FDA and ‘emerging signals’: what you need to know

FDA Emerging Signals

[Image courtesy of OiMax on Flickr, per Creative Commons 2.0 license]

FDA will start issuing early warnings about medical devices that may be causing adverse events, under a final guidance for industry and FDA staff released this week.

The plan for the agency to publicly disclose emerging safety signals drew fire from industry groups earlier this year. AdvaMed, for example, said in its public comment to FDA that releasing emerging signals information could cause “unnecessary confusion” and cause health providers and their patients to avoid medical devices that were safe and useful.

At the same time, patient safety advocates have criticized FDA for failing to promptly report potentially deadly problems with medical devices. In one of the more egregious examples, FDA and device maker Olympus may have dragged their feet warning the U.S. public that a widely used Olympus endoscope was linked to deadly superbug outbreaks between 2012 and 2015, according to an early 2016 report from the office of Sen. Patty Murray, D-WA.

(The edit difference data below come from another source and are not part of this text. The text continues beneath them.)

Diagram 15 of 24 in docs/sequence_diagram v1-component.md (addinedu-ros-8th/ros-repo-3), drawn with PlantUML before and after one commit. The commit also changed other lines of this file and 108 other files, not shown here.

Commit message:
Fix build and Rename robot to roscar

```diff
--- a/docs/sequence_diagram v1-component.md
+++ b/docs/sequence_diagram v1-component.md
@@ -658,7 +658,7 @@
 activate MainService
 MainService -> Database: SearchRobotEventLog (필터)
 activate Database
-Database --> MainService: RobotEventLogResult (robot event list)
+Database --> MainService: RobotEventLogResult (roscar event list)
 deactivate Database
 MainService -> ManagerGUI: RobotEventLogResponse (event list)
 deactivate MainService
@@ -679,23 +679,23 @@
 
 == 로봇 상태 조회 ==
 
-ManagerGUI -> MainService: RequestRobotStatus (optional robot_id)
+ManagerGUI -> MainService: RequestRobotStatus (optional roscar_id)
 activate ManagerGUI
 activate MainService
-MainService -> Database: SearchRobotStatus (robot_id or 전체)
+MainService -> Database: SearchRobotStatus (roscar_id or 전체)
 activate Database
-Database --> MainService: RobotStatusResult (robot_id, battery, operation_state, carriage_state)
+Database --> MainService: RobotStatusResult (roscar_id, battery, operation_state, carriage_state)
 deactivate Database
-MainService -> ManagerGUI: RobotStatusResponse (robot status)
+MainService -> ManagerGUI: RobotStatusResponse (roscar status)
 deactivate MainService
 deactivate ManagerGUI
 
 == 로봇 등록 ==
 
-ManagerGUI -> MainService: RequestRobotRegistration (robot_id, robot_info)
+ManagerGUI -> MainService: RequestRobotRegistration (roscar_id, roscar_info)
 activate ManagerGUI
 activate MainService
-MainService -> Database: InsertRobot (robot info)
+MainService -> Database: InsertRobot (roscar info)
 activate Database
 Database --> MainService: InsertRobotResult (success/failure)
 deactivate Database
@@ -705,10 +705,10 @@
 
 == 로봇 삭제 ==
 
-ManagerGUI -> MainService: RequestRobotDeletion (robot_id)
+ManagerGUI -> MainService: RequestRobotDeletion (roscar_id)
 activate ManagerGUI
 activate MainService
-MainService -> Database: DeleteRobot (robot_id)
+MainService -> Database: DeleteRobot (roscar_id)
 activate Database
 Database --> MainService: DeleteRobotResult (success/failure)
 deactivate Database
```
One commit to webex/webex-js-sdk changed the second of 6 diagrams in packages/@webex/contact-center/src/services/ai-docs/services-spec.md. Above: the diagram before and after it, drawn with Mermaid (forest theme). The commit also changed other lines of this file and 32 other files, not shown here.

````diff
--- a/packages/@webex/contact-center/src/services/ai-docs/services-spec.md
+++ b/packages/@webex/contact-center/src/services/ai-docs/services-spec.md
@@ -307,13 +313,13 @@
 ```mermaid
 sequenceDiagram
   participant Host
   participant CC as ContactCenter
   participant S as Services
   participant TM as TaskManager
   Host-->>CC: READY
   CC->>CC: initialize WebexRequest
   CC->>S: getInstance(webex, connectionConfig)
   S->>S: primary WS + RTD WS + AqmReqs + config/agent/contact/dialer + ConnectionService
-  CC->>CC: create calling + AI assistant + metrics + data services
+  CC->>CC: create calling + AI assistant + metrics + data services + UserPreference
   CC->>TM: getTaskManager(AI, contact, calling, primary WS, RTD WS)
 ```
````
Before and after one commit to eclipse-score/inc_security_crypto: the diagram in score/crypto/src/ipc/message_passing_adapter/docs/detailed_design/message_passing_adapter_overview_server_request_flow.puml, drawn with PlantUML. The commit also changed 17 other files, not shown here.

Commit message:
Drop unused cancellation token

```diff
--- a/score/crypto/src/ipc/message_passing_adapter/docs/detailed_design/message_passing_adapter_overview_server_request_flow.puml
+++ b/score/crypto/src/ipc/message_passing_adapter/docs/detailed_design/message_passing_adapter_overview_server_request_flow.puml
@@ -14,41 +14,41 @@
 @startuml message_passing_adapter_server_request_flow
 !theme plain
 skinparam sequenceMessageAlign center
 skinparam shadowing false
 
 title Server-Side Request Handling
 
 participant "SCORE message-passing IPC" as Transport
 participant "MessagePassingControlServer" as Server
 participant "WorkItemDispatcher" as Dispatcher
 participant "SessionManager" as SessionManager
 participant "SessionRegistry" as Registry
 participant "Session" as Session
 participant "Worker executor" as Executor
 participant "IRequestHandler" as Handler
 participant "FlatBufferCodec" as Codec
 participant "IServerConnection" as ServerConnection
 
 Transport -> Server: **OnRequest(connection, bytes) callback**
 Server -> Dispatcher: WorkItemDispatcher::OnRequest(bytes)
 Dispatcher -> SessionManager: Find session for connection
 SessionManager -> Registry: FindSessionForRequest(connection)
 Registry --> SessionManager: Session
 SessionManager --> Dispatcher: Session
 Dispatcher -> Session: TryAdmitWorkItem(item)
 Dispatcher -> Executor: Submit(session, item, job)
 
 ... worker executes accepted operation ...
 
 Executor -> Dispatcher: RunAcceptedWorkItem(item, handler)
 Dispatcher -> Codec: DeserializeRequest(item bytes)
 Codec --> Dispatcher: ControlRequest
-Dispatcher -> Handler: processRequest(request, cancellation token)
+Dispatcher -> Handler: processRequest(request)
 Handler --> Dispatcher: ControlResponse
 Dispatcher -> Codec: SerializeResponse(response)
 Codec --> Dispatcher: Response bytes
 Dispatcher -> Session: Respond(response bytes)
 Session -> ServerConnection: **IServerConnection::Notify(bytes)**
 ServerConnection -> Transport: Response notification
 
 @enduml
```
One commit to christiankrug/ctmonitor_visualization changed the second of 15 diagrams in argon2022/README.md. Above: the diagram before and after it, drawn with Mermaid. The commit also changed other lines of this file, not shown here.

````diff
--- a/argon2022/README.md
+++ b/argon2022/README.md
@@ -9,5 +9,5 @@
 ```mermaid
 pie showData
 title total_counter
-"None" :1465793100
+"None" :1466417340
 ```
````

The final guidance from FDA seeks to strike a balance between the needs of industry and the needs of patients, says Scott Mitreuter, product manager at quality management services provider Sparta Systems (Hamilton, NJ).

“I’d say the industry, in particular the manufacturers, would be worried that the FDA could be portraying their products in a negative light, prior to full and lengthy investigations being completed. … The FDA addressed this in the guidance by being specific in what it will include in public notification, and their process for validating the information, and only using the information if the data is sound and verifiable,” Mitreuter said.

FDA spells out in the guidance document: “Information that is unconfirmed, unreliable, or lacks sufficient strength of evidence is not an emerging signal.”

There are two cases where FDA says it would issue an early public warning about a medical device;

  • The agency has credible scientific evidence supporting a causal relationship between a medical device and adverse events, but still needs time for additional analysis before making a conclusion.
  • FDA has concluded that there is a causal relationship but needs more time to develop recommendations to address the problem.

The staff at FDA’s Center for Devices and Radiological Health will make a decision about whether to publicly release emerging signal information within 30 days of receiving the initial information that generated the signal, according to the guidance document. If new or substantive information comes to their attention, the CDRH staff will internally review the previous decision within 30 days.

Says FDA: “Public notification at an early stage may reduce or limit the number of patients exposed to the potential risk while the issue is being further evaluated, and may promote enhanced vigilance on the part of clinicians, risk managers, patients and consumers.”

MDO senior editor Heather Thompson contributed to this article.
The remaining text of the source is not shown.